*** Opening of MATERIALS PROVIDED ***
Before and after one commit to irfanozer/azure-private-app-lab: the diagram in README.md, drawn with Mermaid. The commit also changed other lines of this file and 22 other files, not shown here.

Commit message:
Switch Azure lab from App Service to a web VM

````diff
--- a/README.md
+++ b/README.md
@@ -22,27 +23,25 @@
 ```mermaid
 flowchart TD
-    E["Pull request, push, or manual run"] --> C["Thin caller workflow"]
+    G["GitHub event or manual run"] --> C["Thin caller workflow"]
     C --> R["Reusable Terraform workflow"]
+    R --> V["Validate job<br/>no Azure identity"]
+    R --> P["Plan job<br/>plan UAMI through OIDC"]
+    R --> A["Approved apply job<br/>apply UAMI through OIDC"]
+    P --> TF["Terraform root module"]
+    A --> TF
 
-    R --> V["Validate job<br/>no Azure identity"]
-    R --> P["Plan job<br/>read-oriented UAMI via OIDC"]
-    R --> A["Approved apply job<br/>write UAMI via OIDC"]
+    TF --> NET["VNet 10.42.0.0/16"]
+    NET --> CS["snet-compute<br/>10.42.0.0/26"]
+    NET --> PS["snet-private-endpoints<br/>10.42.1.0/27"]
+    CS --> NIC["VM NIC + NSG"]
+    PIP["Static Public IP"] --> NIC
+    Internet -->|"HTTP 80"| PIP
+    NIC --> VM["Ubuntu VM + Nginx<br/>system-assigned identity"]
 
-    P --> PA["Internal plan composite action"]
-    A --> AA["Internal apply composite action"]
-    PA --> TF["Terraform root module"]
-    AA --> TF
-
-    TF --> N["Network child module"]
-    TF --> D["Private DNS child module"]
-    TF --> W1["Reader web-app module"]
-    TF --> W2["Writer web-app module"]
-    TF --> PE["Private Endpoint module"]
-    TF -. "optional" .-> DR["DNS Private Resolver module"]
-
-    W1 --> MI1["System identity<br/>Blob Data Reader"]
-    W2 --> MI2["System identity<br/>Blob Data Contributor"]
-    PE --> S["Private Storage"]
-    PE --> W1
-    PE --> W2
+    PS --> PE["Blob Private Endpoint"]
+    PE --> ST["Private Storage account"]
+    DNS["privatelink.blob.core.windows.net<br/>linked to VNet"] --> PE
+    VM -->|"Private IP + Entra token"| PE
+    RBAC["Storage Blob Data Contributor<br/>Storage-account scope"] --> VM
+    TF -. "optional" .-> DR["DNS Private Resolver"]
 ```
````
*** Close of MATERIALS PROVIDED ***
• [ASSIGNED TASK]: Would you please return every line in the listing where "identity" shows up?

• [RESPONSE AREA]:
+    R --> V["Validate job<br/>no Azure identity"]
-    R --> V["Validate job<br/>no Azure identity"]
+    NIC --> VM["Ubuntu VM + Nginx<br/>system-assigned identity"]
-    W1 --> MI1["System identity<br/>Blob Data Reader"]
-    W2 --> MI2["System identity<br/>Blob Data Contributor"]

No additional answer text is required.